Use the drop-down menu under PUMPING (above) to navigate to specific topics.
On this page, you’ll find information about pumping in general.

How many of you have been asked why you’re not breastfeeding?
It can be an awkward and shameful conversation and IT DOESN’T HAVE TO BE! It can be as simple as the exchange in this picture. Practice it and see how it feels. Say it pleasantly and confidently. Don’t feel like you have to give ANY further explanation, unless you want to! A simple exchange like this will make a world of difference to both of your mindsets.
I encourage exclusive pumping moms to make that point whenever they can, in order to normalize pumping as a valid form of breastfeeding! The more we talk about it, the more opportunities we have to educate and normalize.

Types of Pumps

Hospital Grade

PRO– Quality pumps, strong suctions. Efficient removal of milk. Adjustable settings. Closed-system pumps. Ideal for heavy use by multiple users.

CON– Expensive, usually rentable. Large and heavy.

Single or Double Electric

PRO– Efficient removal of milk, adjustable settings. Often covered by insurance in the U.S. Ideal for heavy use by an individual. (Double pumping is recommended)

CON– Single pumps take longer to remove milk than double. Some electric pumps need to remain plugged into the wall.

Portable

PRO– Lightweight and small. Can be worn or carried easily. Rechargable. Mommas can often multi-task while pumping.

CON– Often more expensive and not always covered by insurance in the U.S.

Wearable

PRO- Discrete and quiet. Can be worn under clothing/scarf. Mommas can often multi-task easily while pumping.

CON– Can be less efficient at milk removal. Fewer flange sizes available. Holds a limited amount of milk.

Manual

PRO- Extremely lightweight and portable. Does not need charging or electricity. Helpful for extracting colostrum and relieving clogged ducts.

CON– Hard on hand and finger joints with heavy use. Learning curve- I suggest watching a demonstrational video

Suction

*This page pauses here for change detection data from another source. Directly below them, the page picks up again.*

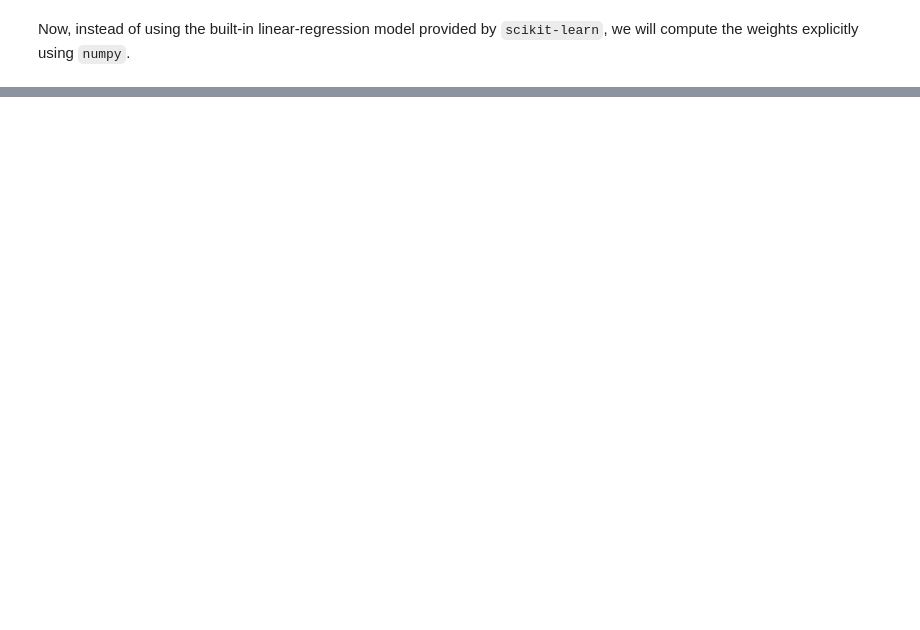
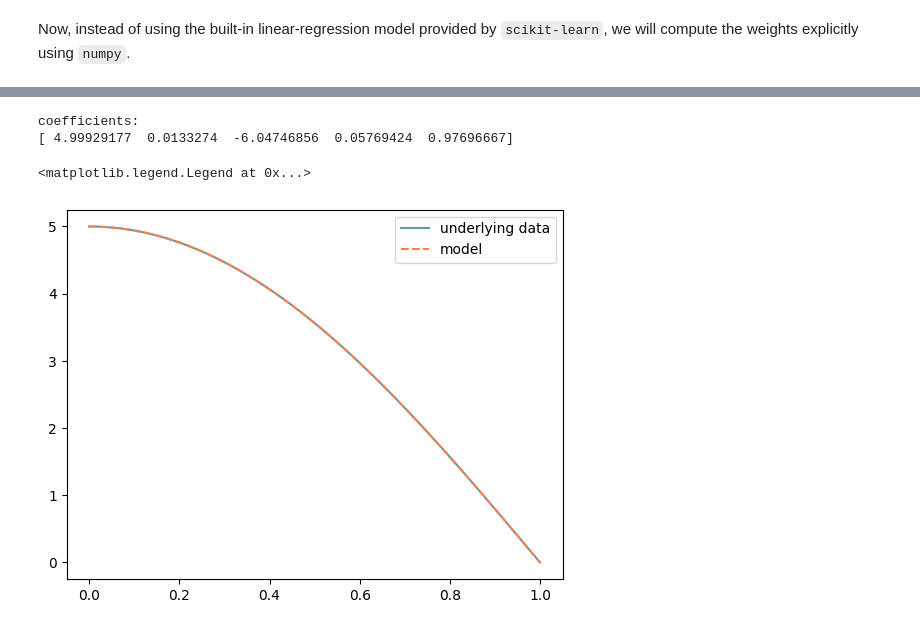
Before and after one commit to tarek-baya/machinelearning, a Jupyter notebook: talk3/talk3.ipynb, the cells around one changed output, grey strips where cells are left out. Saved outputs shown, nothing was run; the diff lists cells and outputs as text; code cells hidden in the pictures; blank space fills up the shorter version.

```diff
--- a/talk3/talk3.ipynb
+++ b/talk3/talk3.ipynb
@@ -52,0 +124,19 @@ Now, instead of using the built-in linear-regression model provided by `scikit-l
+# %%
+X = np.c_[np.ones(N), x, x**2, x**3, x**4]
+
+model = LinearRegression(fit_intercept=False).fit(X, y)
+
+coeffs = model.coef_
+
+print("coefficients:")
+print(coeffs)
+
+plt.plot(x_range,[x_**4 - 6*x_**2 + 5 for x_ in x_range], color = 'cadetblue', label = 'underlying data')
+plt.plot(x_range, [coeffs[0] + coeffs[1]*x_ + coeffs[2]*x_**2 + coeffs[3]*x_**3 + coeffs[4]*x_**4 for x_ in x_range], color = 'coral', linestyle = '--', label = 'model')
+
+plt.legend()
+# %% [output]
+coefficients:
+[ 4.99929177  0.0133274  -6.04746856  0.05769424  0.97696667]
+<matplotlib.legend.Legend at 0x...>
+[figure, added]
```
Also changed, not shown: parts of 7 cells of this notebook.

PRO– Great for attaching to the breast not currently being nursed on. Extremely compact, light, and only one part to wash.

CON– When passively suctioned on, it does not cycle like a pump or like a nursing baby. May get knocked off by nursing baby.

Pumping Basics:

LET-DOWN BUTTON

Some electric pumps begin in let-down mode. This is usually a quicker cycle speed. Pumps use a quicker speed with lower suction to initiate your body’s let-down reflex. If your pump doesn’t automatically start in this mode, you may need to press a “massage” or “let-down” button.(Exclusive pumpers often joke that it’s “bacon mode” because the Spectra button looks like a bacon icon.)

If your pump doesn’t automatically switch to expression mode, you may need to manually switch after you experience let-down or approx. 2 minutes.

CYCLE

Cycle means how many sucks-per-minute your pump creates. Typically, mommas need a quick cycle for let-down and a slow cycle for expression. Try it yourself and see which your body responds best to! Different pumps may also have different cycle speeds. With a manual pump, you create the speed of suction.

VACUUM

Vacuum is how intense the suction is. Greater suction does NOT mean greater volume of milk! You want pumping to feel strong but comfortable. Some mommas increase the vacuum gradually as they pump.

Instructions for YOUR pump

Every pump functions differently. I suggest reading the user manual that came with your breastpump from the manufacturer. I also suggest watching tutorials on youtube for your specific pump.